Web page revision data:
++++++
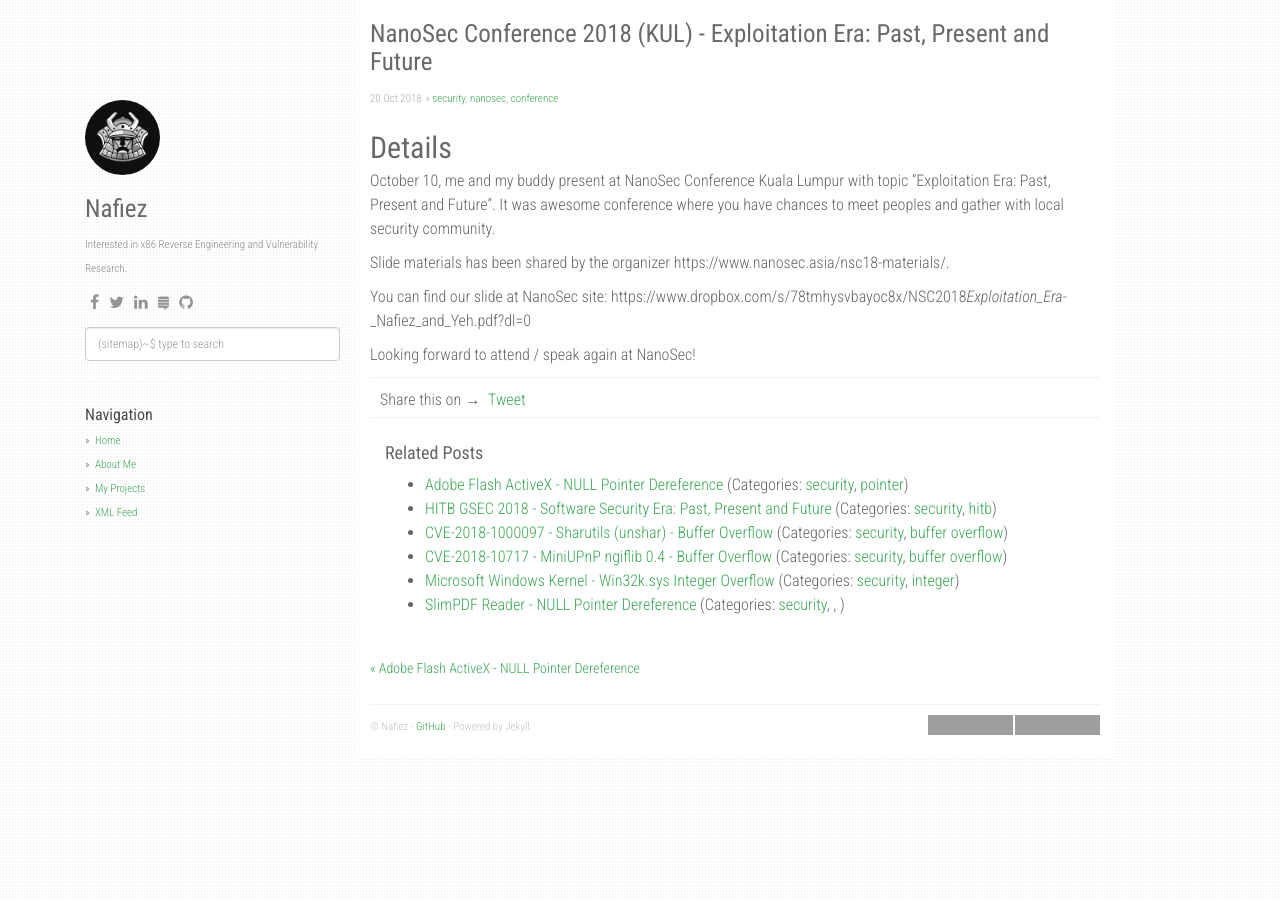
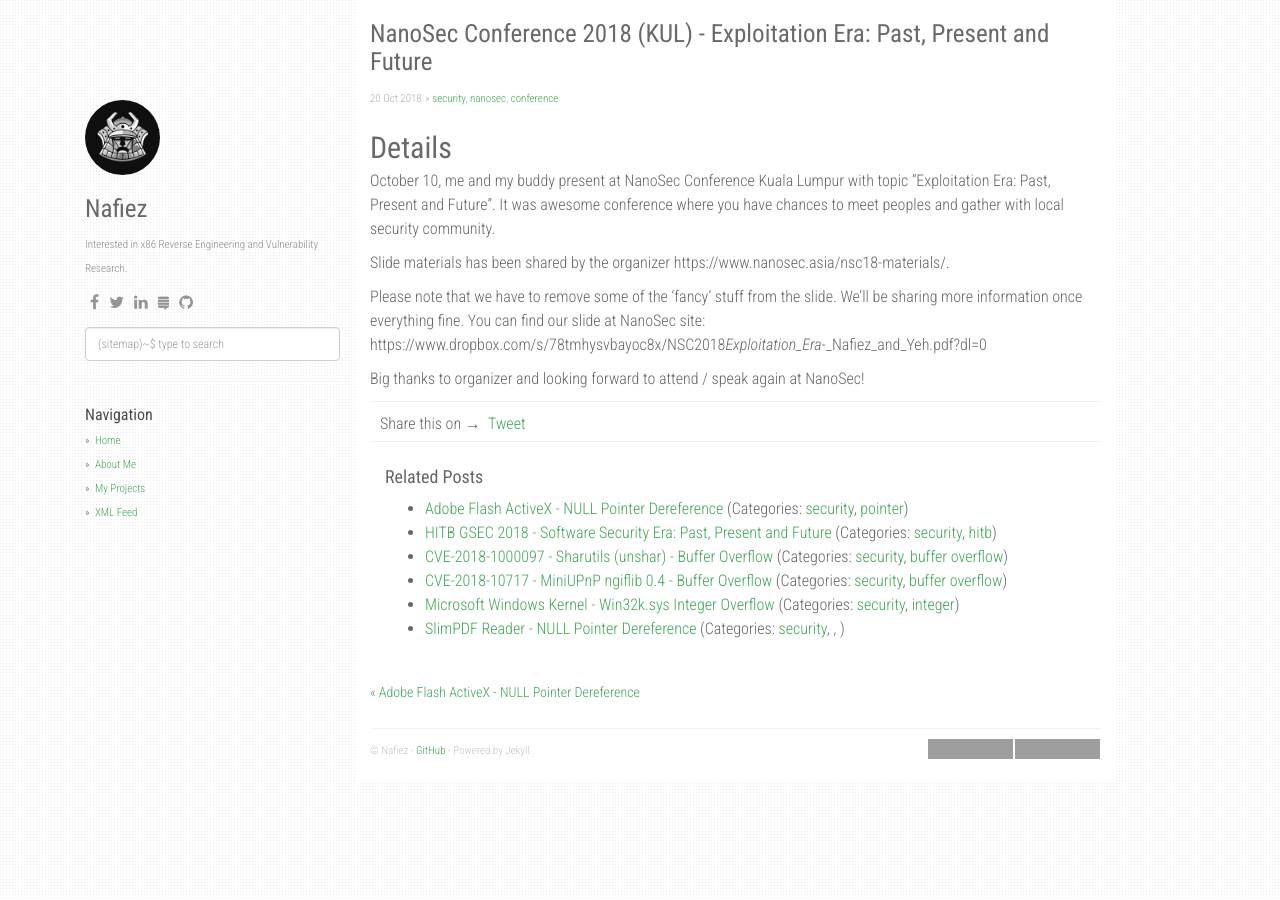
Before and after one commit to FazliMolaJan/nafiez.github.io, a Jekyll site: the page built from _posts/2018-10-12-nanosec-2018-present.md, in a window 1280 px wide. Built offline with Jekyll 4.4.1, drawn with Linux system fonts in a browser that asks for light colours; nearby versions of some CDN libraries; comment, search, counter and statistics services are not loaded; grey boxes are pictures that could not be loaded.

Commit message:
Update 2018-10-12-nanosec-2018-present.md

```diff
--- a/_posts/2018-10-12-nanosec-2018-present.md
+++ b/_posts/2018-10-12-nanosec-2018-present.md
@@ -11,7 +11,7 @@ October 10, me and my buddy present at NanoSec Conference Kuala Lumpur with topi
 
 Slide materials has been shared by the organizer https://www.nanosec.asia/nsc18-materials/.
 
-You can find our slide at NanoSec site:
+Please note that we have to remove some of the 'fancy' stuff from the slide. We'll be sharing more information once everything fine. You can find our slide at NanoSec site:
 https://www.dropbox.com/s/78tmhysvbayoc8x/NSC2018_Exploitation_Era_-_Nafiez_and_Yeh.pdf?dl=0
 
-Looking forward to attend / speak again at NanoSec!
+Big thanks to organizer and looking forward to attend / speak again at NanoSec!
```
++++++
DIRECTIONS FOR THIS TASK: In the entries above, count each line with "again"; reply with the total only.

EXERCISE RESULT: 2